◆ Task brief
Exactly how many lines in the entries contain "control"? Give that number alone.
————
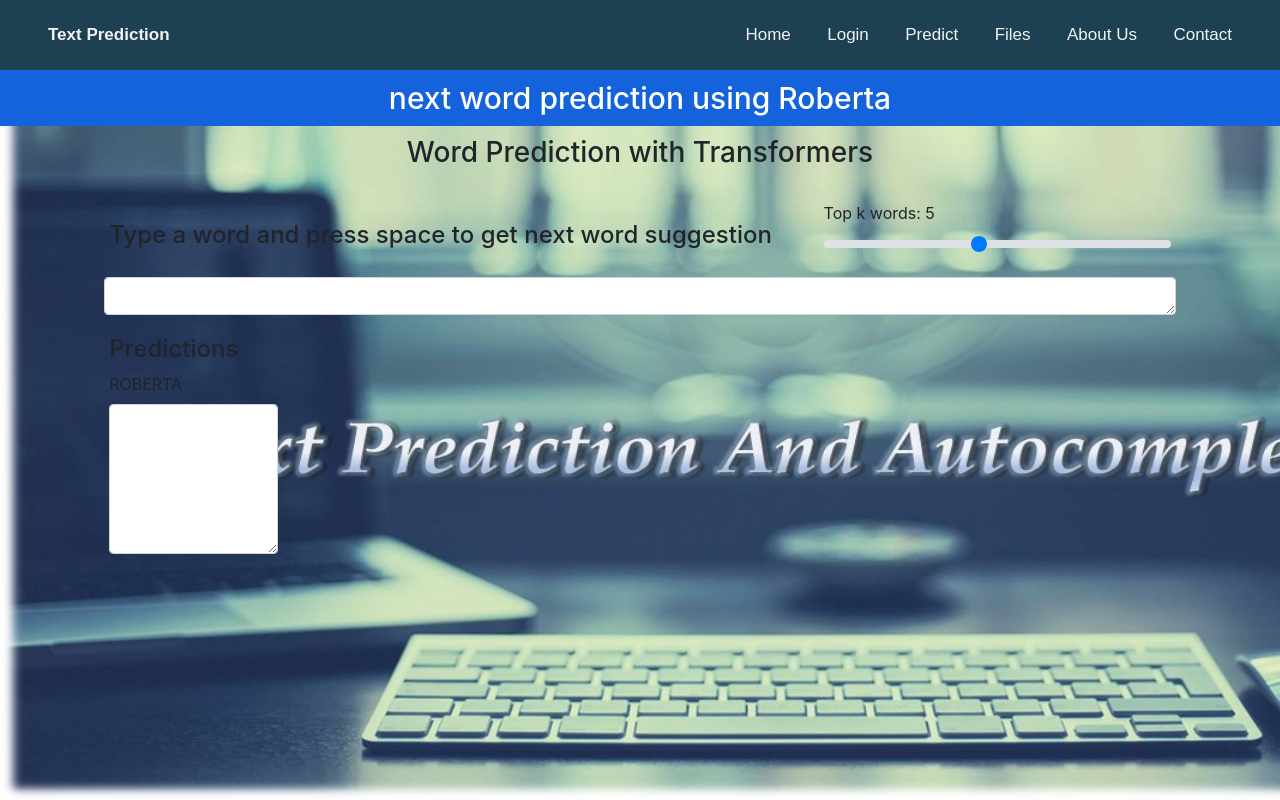
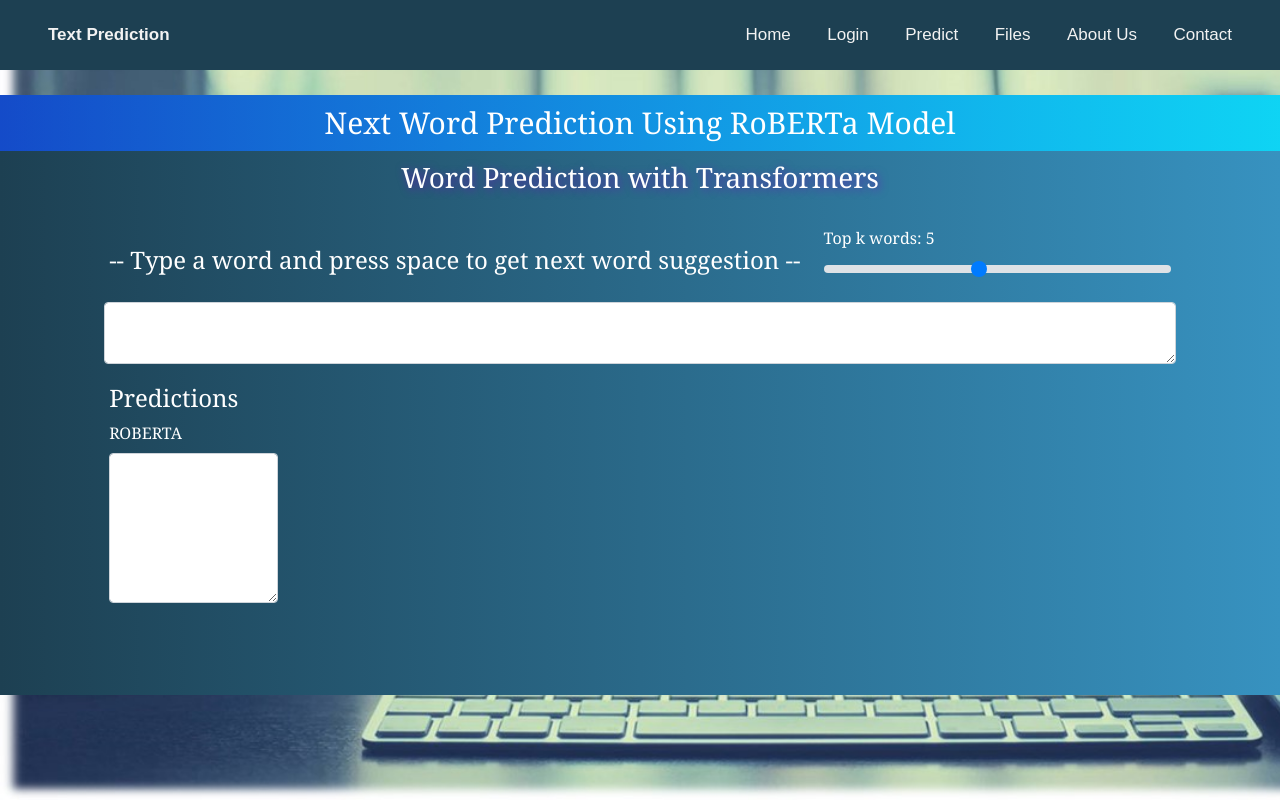
Before and after one commit to RutujaGurav07/text-prediction-using-roberta-, a Flask app: page /predict in a window 1280 px wide. Run offline with Flask 2, Linux system fonts and the light colour scheme; some libraries are stand-ins or nearby versions.

Commit message:
Formatting the background

```diff
--- a/templates/index.html
+++ b/templates/index.html
@@ -1,7 +1,6 @@
 {% extends 'layout.html'%}
-
 {% block content %}
-<div class="main_container">
+<div class="main_container" style="font-family: Georgia, serif;background: linear-gradient(to right, #1d4052, #3792c0);margin-top: 25px; height: 600px; ">
     <meta charset="utf-8">
     <meta name="viewport" content="width=device-width, initial-scale=1">
     <link href="../static/css/bootstrap.min.css" rel="stylesheet">
@@ -13,29 +12,25 @@
     <script src="../static/js/app.js"></script>
 
 
-    <link href="https://fonts.googleapis.com/css?family=Josefin+Sans:300|Open+Sans:300|Oxygen|Material+Icons"
-        rel="stylesheet">
-
-
-
+    <link href="https://fonts.googleapis.com/css?family=Josefin+Sans:300|Open+Sans:300|Oxygen|Material+Icons" rel="stylesheet">
 
     <div class="overlay">
         <div class="spinner-border text-primary" role="status"><span class="sr-only">Loading...</span></div>
     </div>
-    <h2>next word prediction using Roberta </h2>
+    <h2 style="background: linear-gradient(to right, #1050ffaf, #06e2ffd2);">Next Word Prediction Using RoBERTa Model </h2>
     <div class="row">
         <div class="col-sm-1"></div>
 
         <div class="col-sm-10">
             <center>
-                <h3>Word Prediction with Transformers</h3>
+                <h3 style="color:white; text-shadow: 2px 2px 8px #7a04c996;">Word Prediction with Transformers</h3>
             </center>
             <div class="form-row">
                 <div class="form-group col-md-8">
                     <br>
-                    <h4>Type a word and press space to get next word suggestion</h4>
+                    <h4 style="color:white;">-- Type a word and press space to get next word suggestion --</h4>
                 </div>
-                <div class="form-group col-md-4">
+                <div class="form-group col-md-4" style="color:white;">
                     <br>
                     <label for="max_words" id="label_max_words">Top k words: 5</label>
                     <input type="range" class="custom-range" min="1" max="10" value="5" step="2" id="max_words">
@@ -43,12 +38,12 @@
             </div>
 
             <div class="form-row">
-                <textarea class="form-control txt_input" id="input_text" rows="1"></textarea>
+                <textarea class="form-control txt_input" id="input_text" rows="2"></textarea>
             </div>
 
-            <h4> Predictions </h4>
+            <h4 style="color:white;"> Predictions </h4>
             <div class="form-row">
-                <div class="form-group col-md-2">
+                <div class="form-group col-md-2" style="color:white">
                     <label for="text_paragraphs">ROBERTA</label>
                     <textarea class="form-control txt_response" id="text_roberta" readonly></textarea>
                 </div>
```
————
◆ Solution for this exercise
3